My horse has a short back, can these saddles safely extend past the last rib?

I get asked this question regularly, by people who are coming to halfbreed saddles from English saddles.

The simple answer is YES, but there are provisos.  If you are any larger than a 10-12 year old child then the western tree that you need in your saddle will not physically fit on your horse's back without extending past its last rib.  Yet for many years people have ridden in western saddles, for long hours, with their horses showing no consistent detrimental effect from carrying weight on the loin region (over the kidneys and soft musculature behind the 18th rib).  How can this be so if the 'last rib rule' is correct?

The pertinent point is that any pressure back past the last rib wants to be minimised by ensuring that the rider's weight is spread over the largest part of the underneath side of the bars as possible and the tree has adequate flare on the underside for the horse that is carrying it.  

If your horse has a steeper than 'average' rise to its spine, from the centre of the saddle to its croup ( standardbreds commonly have a slight 'hump' here) then it is essential to check and make sure there is adequate flare at the back of the bars so that they are not pressing down hard when you slide your hand in at the back.  

A well balanced rider's weight will be concentrated under where they sit, which is forward of the cantle and significantly forward of the bars that extend beyond the last rib.

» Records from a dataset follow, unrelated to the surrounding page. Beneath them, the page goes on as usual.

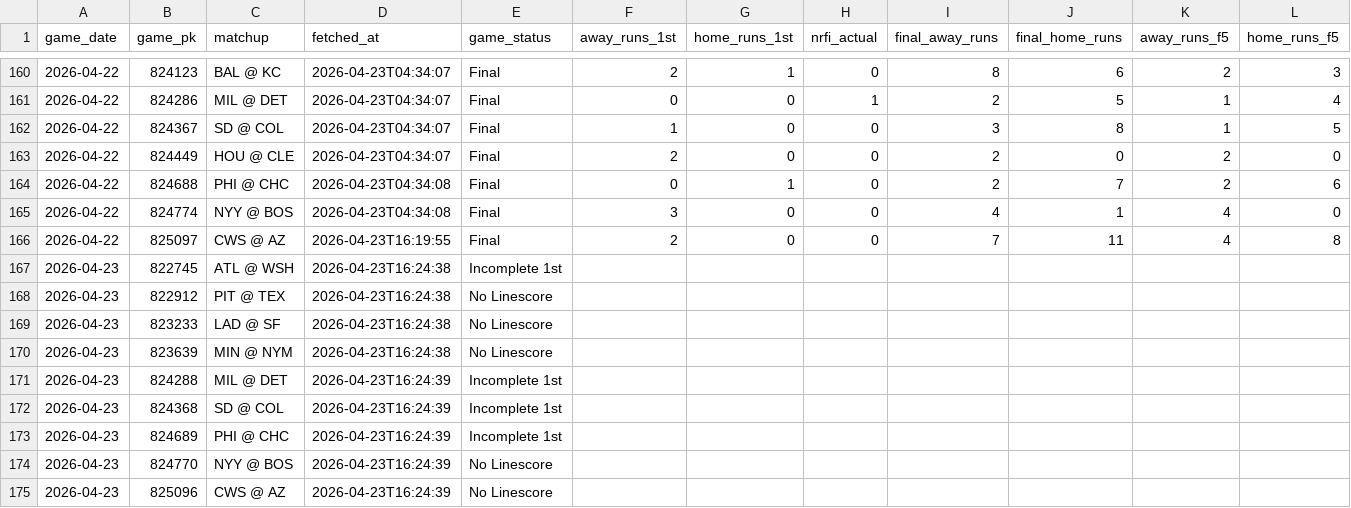
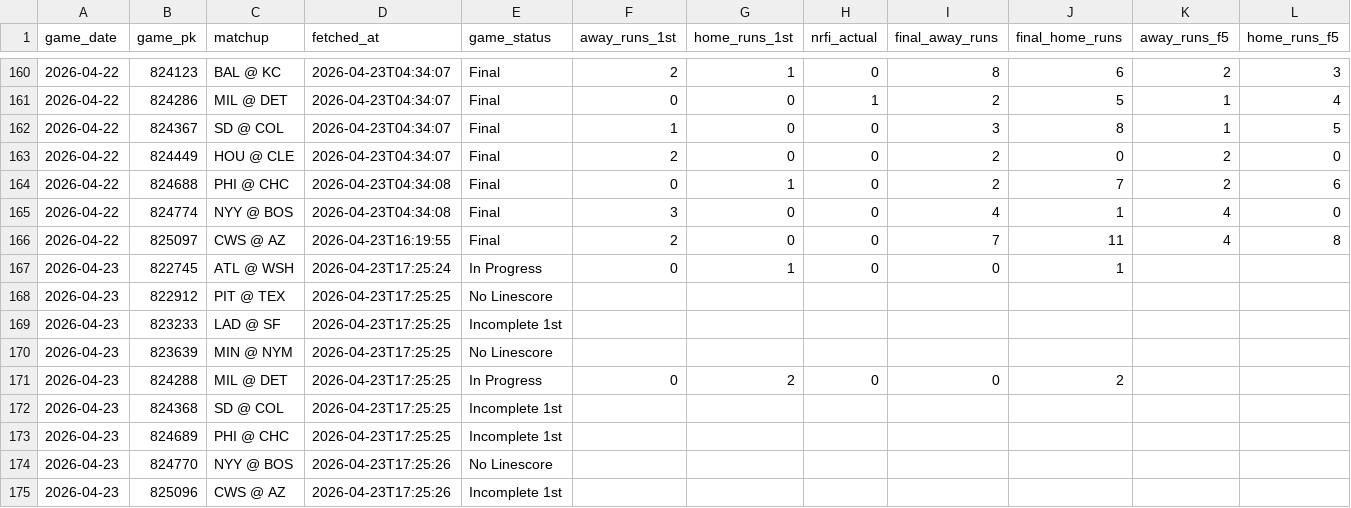
Before and after one commit to EvanOssege/NRFI, a CSV file: output/outcomes.csv, drawn as a sheet; only a part is shown, gaps mark what is left out; the diff names each change by its address in the sheet, - before the commit and + after, or states it on an @@ line.

```diff
--- a/output/outcomes.csv
+++ b/output/outcomes.csv
-D167 (fetched_at): 2026-04-23T16:24:38
+D167 (fetched_at): 2026-04-23T17:25:24
-E167 (game_status): Incomplete 1st
+E167 (game_status): In Progress
-F167 (away_runs_1st): (empty)
+F167 (away_runs_1st): 0
-G167 (home_runs_1st): (empty)
+G167 (home_runs_1st): 1
-H167 (nrfi_actual): (empty)
+H167 (nrfi_actual): 0
-I167 (final_away_runs): (empty)
+I167 (final_away_runs): 0
-J167 (final_home_runs): (empty)
+J167 (final_home_runs): 1
-D168:D170 (fetched_at): 2026-04-23T16:24:38
+D168:D170 (fetched_at): 2026-04-23T17:25:25
-E169 (game_status): No Linescore
+E169 (game_status): Incomplete 1st
-D171:D173 (fetched_at): 2026-04-23T16:24:39
+D171:D173 (fetched_at): 2026-04-23T17:25:25
-E171 (game_status): Incomplete 1st
+E171 (game_status): In Progress
-F171 (away_runs_1st): (empty)
+F171 (away_runs_1st): 0
-G171 (home_runs_1st): (empty)
+G171 (home_runs_1st): 2
-H171 (nrfi_actual): (empty)
+H171 (nrfi_actual): 0
-I171 (final_away_runs): (empty)
+I171 (final_away_runs): 0
-J171 (final_home_runs): (empty)
+J171 (final_home_runs): 2
-D174:D175 (fetched_at): 2026-04-23T16:24:39
+D174:D175 (fetched_at): 2026-04-23T17:25:26
-E175 (game_status): No Linescore
+E175 (game_status): Incomplete 1st
```
Also changed, not shown: output/predictions.csv, 2 other files.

However, some riders sit with their legs forward and leaning back, thus putting their weight more on the back of the saddle; this creates additional pressure on the back of the bars and the loins and can result in a sore horse in its loin area.  In this situation a horse can be made sore by the rider whether or not the saddle actually fits.  It is very important to centre your weight in the saddle, with your feet underneath you, just as they are when you are standing and balanced on the ground; this ensures that you are balanced and have an independent seat ( don't need to hang on the reins or horn) to remain balanced.  It also ensures that your weight is centred in your saddle and this maximises the chance for your weight to be spread evenly over the full length of the tree, from front to back. 

I am sure plenty of readers are disagreeing with me here so don't take my word for it, there are vastly more experienced tree makers and saddle designers out their whose opinions you can rightfully respect far more than mine.  Please have a read of the following articles for just two of their writeups on the topic:

This one is from Rod & Denise Nikkel, some of the most widely respected and top western tree designers in the World. 

http://www.rodnikkel.com/content/index.php/saddle-tree-blog-from-shop-and-desk/all-western-saddles-extend-over-the-loin/

The following one is a good English saddle maker's opinion on the topic.

http://www.synergistsaddles.com/saddle-length-saddle-too-long

I hope you find these interesting.